From: Dan Harkless <dan-bugtraq () DILVISH SPEED NET>
Date: Thu, 14 Sep 2000 20:23:10 -0700

Dan Harkless <dan-bugtraq () DILVISH SPEED NET> writes:
[...]
#!/usr/local/bin/perl
#
# wrap_setid_progs_with_envar_clearer
[...]

As I mentioned in my last post (assuming Aleph1 ends up approving it), I
discovered a small problem in the first version of my script.  If you had
multiple setid programs that were hard links to each other
(e.g. /usr/bin/{uptime,w} on Solaris 2.6), only one of them would get
wrapped (though all would get defanged due to the nature of hard links).

This new version of my script fixes this problem and adds two new
commandline options, -n and -u.  -n is like make -n or stow -n, and causes
the script to merely preview the actions it would take rather than taking
them.  -u causes the script to unwrap all the wrapped programs (restoring
them to their original state).

-u will be useful once Sun has patched this issue in the libraries.  Also,
if you ran the first version of my script on your system and are concerned
that some hard-linked setid executables might not have been wrapped, you can
undo what the first version did with -u and then re-run.

The new script appears below my .sig.  Again, please let me know if you spot
any security holes or other problems.

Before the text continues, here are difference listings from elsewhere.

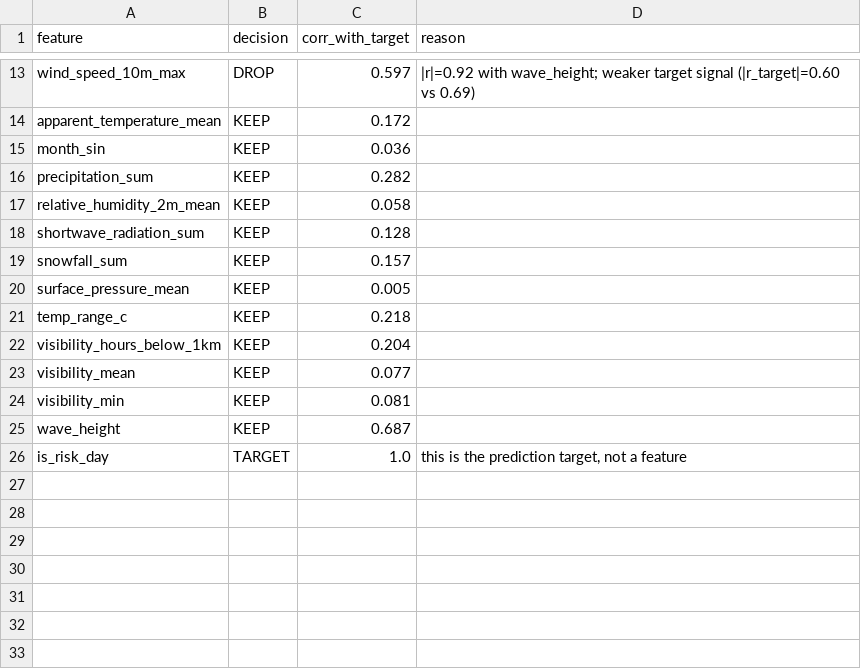
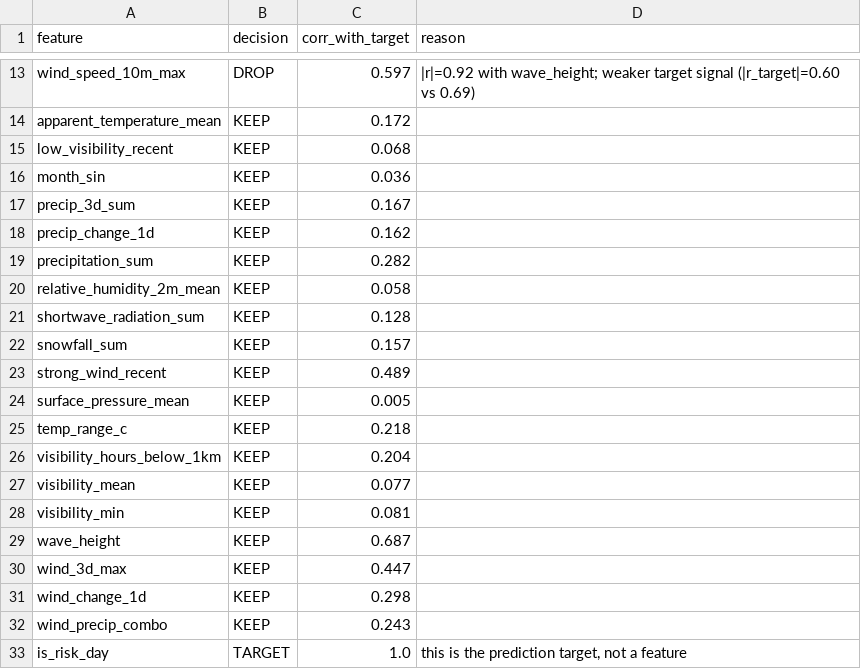
Before and after one commit to AyxanMuxtar/Maritime-delay-risk-prediction, a CSV file: reports/feature_selection.csv, drawn as a sheet; only a part is shown, gaps mark what is left out; the diff names each change by its address in the sheet, - before the commit and + after, or states it on an @@ line.

```diff
--- a/reports/feature_selection.csv
+++ b/reports/feature_selection.csv
+row 15: low_visibility_recent | KEEP | 0.068
+row 17: precip_3d_sum | KEEP | 0.167
+row 18: precip_change_1d | KEEP | 0.162
+row 23: strong_wind_recent | KEEP | 0.489
+row 30: wind_3d_max | KEEP | 0.447
+row 31: wind_change_1d | KEEP | 0.298
+row 32: wind_precip_combo | KEEP | 0.243
```
Also changed, not shown: reports/day08_model_comparison.csv, 15 other files.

----------------------------------------------------------------------
Dan Harkless                   | To prevent SPAM contamination, please
dan-bugtraq () dilvish speed net  | do not mention this private email
SpeedGate Communications, Inc. | address in Usenet posts.  Thank you.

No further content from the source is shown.